Remember, everyone has imperfections, and no one likes to feel alone.
Third, folks who reach out often find a deeper sense of meaning and purpose in their lives (1). Reaching out can bring a sense of connection to others. This can come from the ability to see a bigger picture and the impact we have one the world around us. Folks who reach out also understand the value of small actions and appreciate progress.
Like all the other skills of resilience, reaching out is not a panacea. It works best in tandem with emotional regulation, realistic optimism, and impulse control (1). It’s important to note here that the ability to pull back and assess is just as important as the ability to reach out or move ahead. Going inward can provide you with the clarity you need to reach out appropriately or move forward productively.
That said, reaching out is a wonderful tool to broaden our perspective (1). Reaching out can help you achieve all you are capable of by opening you up to opportunities and aiding recovery from challenges. Research supports that a lack of connection hinders recovery from adversity, while reaching out to build resilience promotes connections and helps you heal (1)!
This week, I invite you to reach out and ask for help.
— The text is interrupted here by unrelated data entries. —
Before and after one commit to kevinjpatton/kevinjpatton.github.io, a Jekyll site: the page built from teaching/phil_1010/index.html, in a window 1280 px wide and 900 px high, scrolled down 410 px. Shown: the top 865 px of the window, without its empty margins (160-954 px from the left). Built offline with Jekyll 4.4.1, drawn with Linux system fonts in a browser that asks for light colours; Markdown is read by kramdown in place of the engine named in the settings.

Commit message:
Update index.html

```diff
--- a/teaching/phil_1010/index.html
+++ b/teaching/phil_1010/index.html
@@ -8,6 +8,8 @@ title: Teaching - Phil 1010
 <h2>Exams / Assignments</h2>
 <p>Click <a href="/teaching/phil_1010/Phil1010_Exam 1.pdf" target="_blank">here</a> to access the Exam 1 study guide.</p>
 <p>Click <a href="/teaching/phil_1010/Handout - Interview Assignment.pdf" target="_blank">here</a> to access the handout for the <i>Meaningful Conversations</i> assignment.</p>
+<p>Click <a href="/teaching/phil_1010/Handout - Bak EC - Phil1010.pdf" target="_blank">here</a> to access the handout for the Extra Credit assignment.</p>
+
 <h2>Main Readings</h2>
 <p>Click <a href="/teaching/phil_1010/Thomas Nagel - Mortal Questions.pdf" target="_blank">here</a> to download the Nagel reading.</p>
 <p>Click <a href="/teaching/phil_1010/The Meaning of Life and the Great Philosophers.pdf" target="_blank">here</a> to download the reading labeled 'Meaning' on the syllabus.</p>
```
But first thing's first. Do you know what kind of help to ask for? Take a moment to think about it. Perhaps you want to share a laugh or distract yourself for a few minutes to calm down? Perhaps you want to share your adversity to a listening ear? Or maybe you want to generate potential solutions with someone?
Once you have an idea of how someone can help you, reach out to someone you trust in a moment of adversity. Give them the opportunity to support you by asking for what you need. Open yourself to connection, strengthen your relationships, and build resilience.
I look forward to seeing you again next week as we continue our journey to resilience. Until then, I hope you enjoy your week!
Gratitude for the expertise of the following resources.
1. Reivich, K, Shatté, A. The resilience factor: 7 keys to finding your inner strength and overcoming life's hurdles. Random House Digital, Inc; 2003.
2. Fredrickson, B. (2009). Positivity: Groundbreaking research reveals how to embrace the hidden strength of positive emotions, overcome negativity, and thrive. New York: Crown Publishers; 2009.
3. Fowler, J, Christakis, N. Dynamic spread of happiness in a large social network: Longitudinal analysis over 20 years in the Framingham Heart Study. British Medical Journal, 337, a2338; 2008.
4. Schneider, S. In search of realistic optimism: Meaning, knowledge, and warm fuzziness. American Psychologist. 2001; 56(3), 250.